■ Exercise goal
The reply is to be an exact repetition of the entries that follow, with each picture left out.

■ Given records

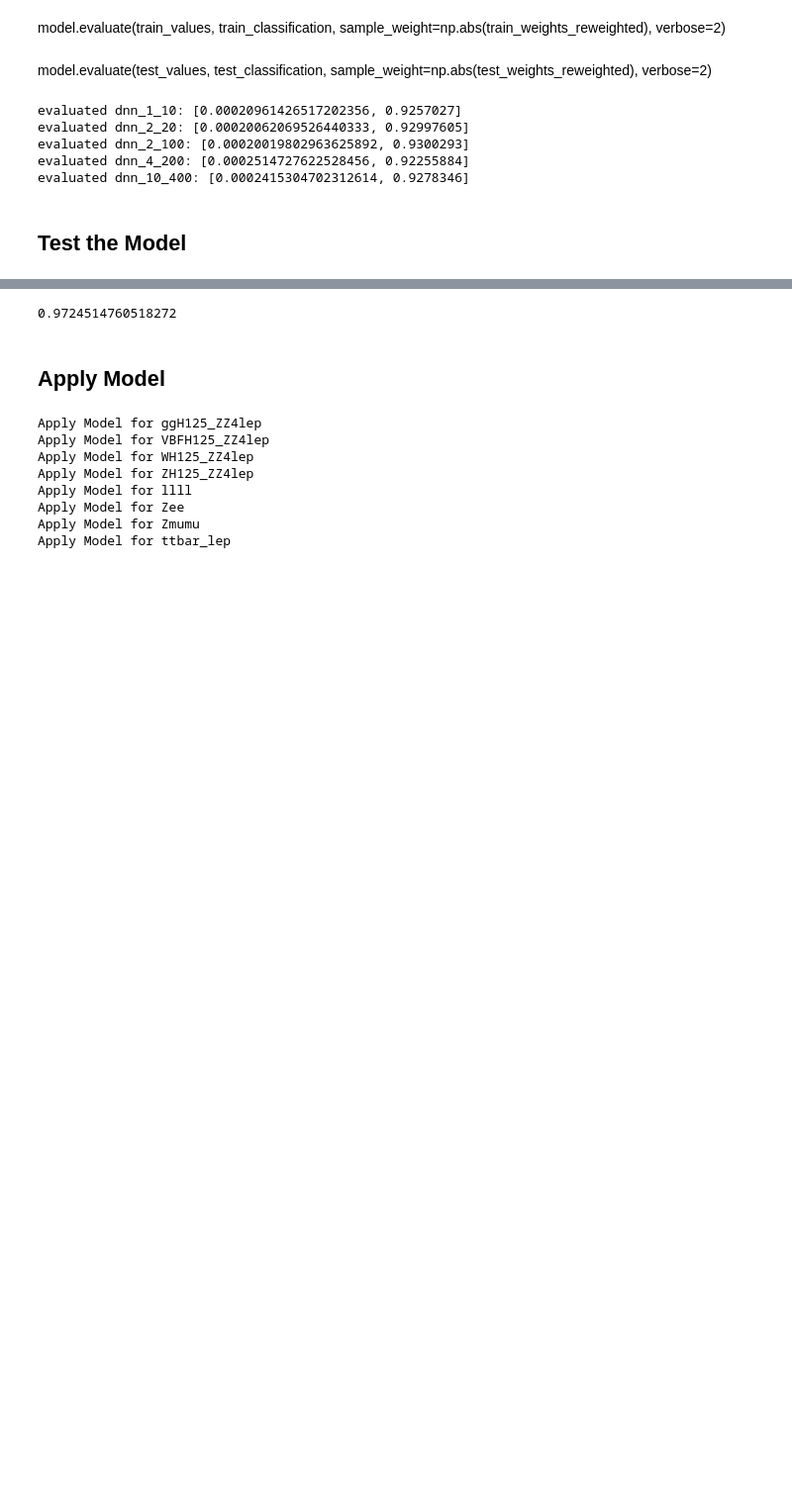
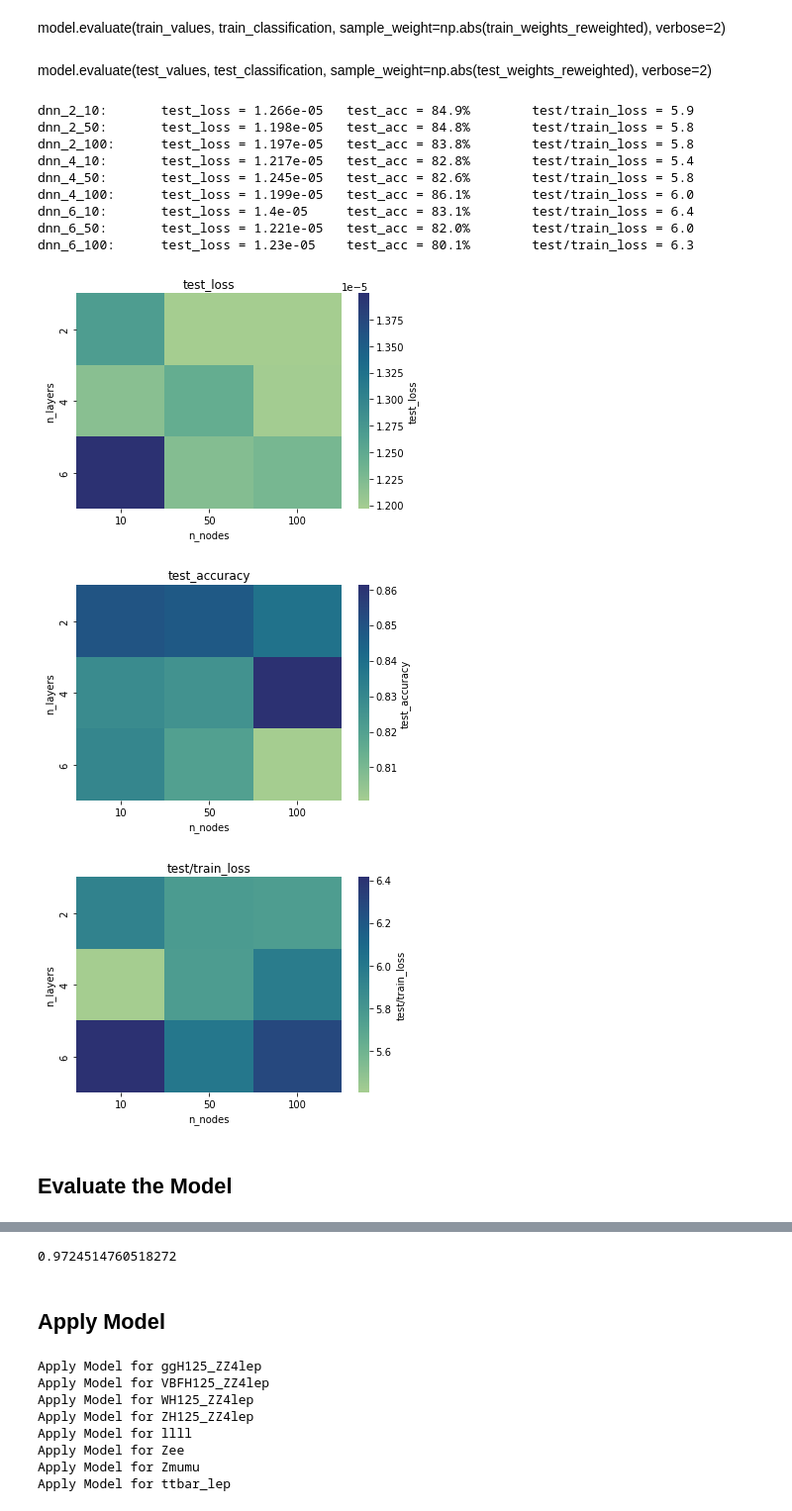
Before and after one commit to MaxStange1005/ATLAS-OpenData-Higgs-NeuralNetworks, a Jupyter notebook: machine_learning.ipynb, the cells around one changed output, grey strips where cells are left out. Shown: that part at 99% size. Drawn from its saved outputs; the diff is of its cells as text; code cells hidden in the pictures; blank space fills up the shorter version.

```diff
--- a/machine_learning.ipynb
+++ b/machine_learning.ipynb
@@ -389,15 +422,46 @@ model.evaluate(train_values,  train_classification, sample_weight=np.abs(train_w
 model.evaluate(test_values,  test_classification, sample_weight=np.abs(test_weights_reweighted), verbose=2)
 # %%
 for model_name in models:
-    evaluation = models[model_name]['model'].evaluate(test_values,  test_classification, sample_weight=np.abs(test_weights_reweighted), verbose=2)
-    print(f'evaluated {model_name}: {evaluation}')
+    train_evaluation = models[model_name]['model'].evaluate(train_values,  train_classification, sample_weight=train_weights_reweighted, verbose=2)
+    test_evaluation = models[model_name]['model'].evaluate(test_values,  test_classification, sample_weight=test_weights_reweighted, verbose=2)
+    models[model_name]['train_evaluation'] = train_evaluation
+    models[model_name]['test_evaluation'] = test_evaluation
+    print(f'{model_name}: \ttest_loss = {round(test_evaluation[0],8)} \ttest_acc = {round(test_evaluation[1]*100,1)}% \ttest/train_loss = {round(test_evaluation[0]/train_evaluation[0],1)}')
 # %% [output]
-evaluated dnn_1_10: [0.00020961426517202356, 0.9257027]
-evaluated dnn_2_20: [0.00020062069526440333, 0.92997605]
-evaluated dnn_2_100: [0.00020019802963625892, 0.9300293]
-evaluated dnn_4_200: [0.0002514727622528456, 0.92255884]
-evaluated dnn_10_400: [0.0002415304702312614, 0.9278346]
+dnn_2_10:       test_loss = 1.266e-05   test_acc = 84.9%        test/train_loss = 5.9
+dnn_2_50:       test_loss = 1.198e-05   test_acc = 84.8%        test/train_loss = 5.8
+dnn_2_100:      test_loss = 1.197e-05   test_acc = 83.8%        test/train_loss = 5.8
+dnn_4_10:       test_loss = 1.217e-05   test_acc = 82.8%        test/train_loss = 5.4
+dnn_4_50:       test_loss = 1.245e-05   test_acc = 82.6%        test/train_loss = 5.8
+dnn_4_100:      test_loss = 1.199e-05   test_acc = 86.1%        test/train_loss = 6.0
+dnn_6_10:       test_loss = 1.4e-05     test_acc = 83.1%        test/train_loss = 6.4
+dnn_6_50:       test_loss = 1.221e-05   test_acc = 82.0%        test/train_loss = 6.0
+dnn_6_100:      test_loss = 1.23e-05    test_acc = 80.1%        test/train_loss = 6.3
+# %%
+import seaborn as sns
+
+evaluation_full = {'n_layers': [], 'n_nodes': [], 'test_loss': [], 'test_accuracy': [], 'test/train_loss': []}
+
+for model_name in models:
+    n_layers = int(model_name.split('_')[1])
+    n_nodes = int(model_name.split('_')[2])
+    evaluation_full['n_layers'].append(n_layers)
+    evaluation_full['n_nodes'].append(n_nodes)
+    evaluation_full['test_loss'].append(models[model_name]['test_evaluation'][0])
+    evaluation_full['test_accuracy'].append(models[model_name]['test_evaluation'][1])
+    evaluation_full['test/train_loss'].append(models[model_name]['test_evaluation'][0]/models[model_name]['train_evaluation'][0])
+
+for eval in ['test_loss', 'test_accuracy', 'test/train_loss']:
+    evaluation_full_df = pd.DataFrame(evaluation_full)
+    pivot = evaluation_full_df.pivot(index='n_layers', columns='n_nodes', values=eval)
+    sns.heatmap(pivot, cbar_kws={'label': eval}, cmap='crest')
+    plt.title(eval)
+    plt.show()
+# %% [output]
+[figure, added]
+[figure, added]
+[figure, added]
 # %% [markdown]
-## Test the Model
+## Evaluate the Model
 # %%
 from sklearn import metrics
```
Also changed, not shown: parts of 15 cells of this notebook.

■ Answer for the task
Before and after one commit to MaxStange1005/ATLAS-OpenData-Higgs-NeuralNetworks, a Jupyter notebook: machine_learning.ipynb, the cells around one changed output, grey strips where cells are left out. Shown: that part at 99% size. Drawn from its saved outputs; the diff is of its cells as text; code cells hidden in the pictures; blank space fills up the shorter version.

```diff
--- a/machine_learning.ipynb
+++ b/machine_learning.ipynb
@@ -389,15 +422,46 @@ model.evaluate(train_values,  train_classification, sample_weight=np.abs(train_w
 model.evaluate(test_values,  test_classification, sample_weight=np.abs(test_weights_reweighted), verbose=2)
 # %%
 for model_name in models:
-    evaluation = models[model_name]['model'].evaluate(test_values,  test_classification, sample_weight=np.abs(test_weights_reweighted), verbose=2)
-    print(f'evaluated {model_name}: {evaluation}')
+    train_evaluation = models[model_name]['model'].evaluate(train_values,  train_classification, sample_weight=train_weights_reweighted, verbose=2)
+    test_evaluation = models[model_name]['model'].evaluate(test_values,  test_classification, sample_weight=test_weights_reweighted, verbose=2)
+    models[model_name]['train_evaluation'] = train_evaluation
+    models[model_name]['test_evaluation'] = test_evaluation
+    print(f'{model_name}: \ttest_loss = {round(test_evaluation[0],8)} \ttest_acc = {round(test_evaluation[1]*100,1)}% \ttest/train_loss = {round(test_evaluation[0]/train_evaluation[0],1)}')
 # %% [output]
-evaluated dnn_1_10: [0.00020961426517202356, 0.9257027]
-evaluated dnn_2_20: [0.00020062069526440333, 0.92997605]
-evaluated dnn_2_100: [0.00020019802963625892, 0.9300293]
-evaluated dnn_4_200: [0.0002514727622528456, 0.92255884]
-evaluated dnn_10_400: [0.0002415304702312614, 0.9278346]
+dnn_2_10:       test_loss = 1.266e-05   test_acc = 84.9%        test/train_loss = 5.9
+dnn_2_50:       test_loss = 1.198e-05   test_acc = 84.8%        test/train_loss = 5.8
+dnn_2_100:      test_loss = 1.197e-05   test_acc = 83.8%        test/train_loss = 5.8
+dnn_4_10:       test_loss = 1.217e-05   test_acc = 82.8%        test/train_loss = 5.4
+dnn_4_50:       test_loss = 1.245e-05   test_acc = 82.6%        test/train_loss = 5.8
+dnn_4_100:      test_loss = 1.199e-05   test_acc = 86.1%        test/train_loss = 6.0
+dnn_6_10:       test_loss = 1.4e-05     test_acc = 83.1%        test/train_loss = 6.4
+dnn_6_50:       test_loss = 1.221e-05   test_acc = 82.0%        test/train_loss = 6.0
+dnn_6_100:      test_loss = 1.23e-05    test_acc = 80.1%        test/train_loss = 6.3
+# %%
+import seaborn as sns
+
+evaluation_full = {'n_layers': [], 'n_nodes': [], 'test_loss': [], 'test_accuracy': [], 'test/train_loss': []}
+
+for model_name in models:
+    n_layers = int(model_name.split('_')[1])
+    n_nodes = int(model_name.split('_')[2])
+    evaluation_full['n_layers'].append(n_layers)
+    evaluation_full['n_nodes'].append(n_nodes)
+    evaluation_full['test_loss'].append(models[model_name]['test_evaluation'][0])
+    evaluation_full['test_accuracy'].append(models[model_name]['test_evaluation'][1])
+    evaluation_full['test/train_loss'].append(models[model_name]['test_evaluation'][0]/models[model_name]['train_evaluation'][0])
+
+for eval in ['test_loss', 'test_accuracy', 'test/train_loss']:
+    evaluation_full_df = pd.DataFrame(evaluation_full)
+    pivot = evaluation_full_df.pivot(index='n_layers', columns='n_nodes', values=eval)
+    sns.heatmap(pivot, cbar_kws={'label': eval}, cmap='crest')
+    plt.title(eval)
+    plt.show()
+# %% [output]
+[figure, added]
+[figure, added]
+[figure, added]
 # %% [markdown]
-## Test the Model
+## Evaluate the Model
 # %%
 from sklearn import metrics
```
Also changed, not shown: parts of 15 cells of this notebook.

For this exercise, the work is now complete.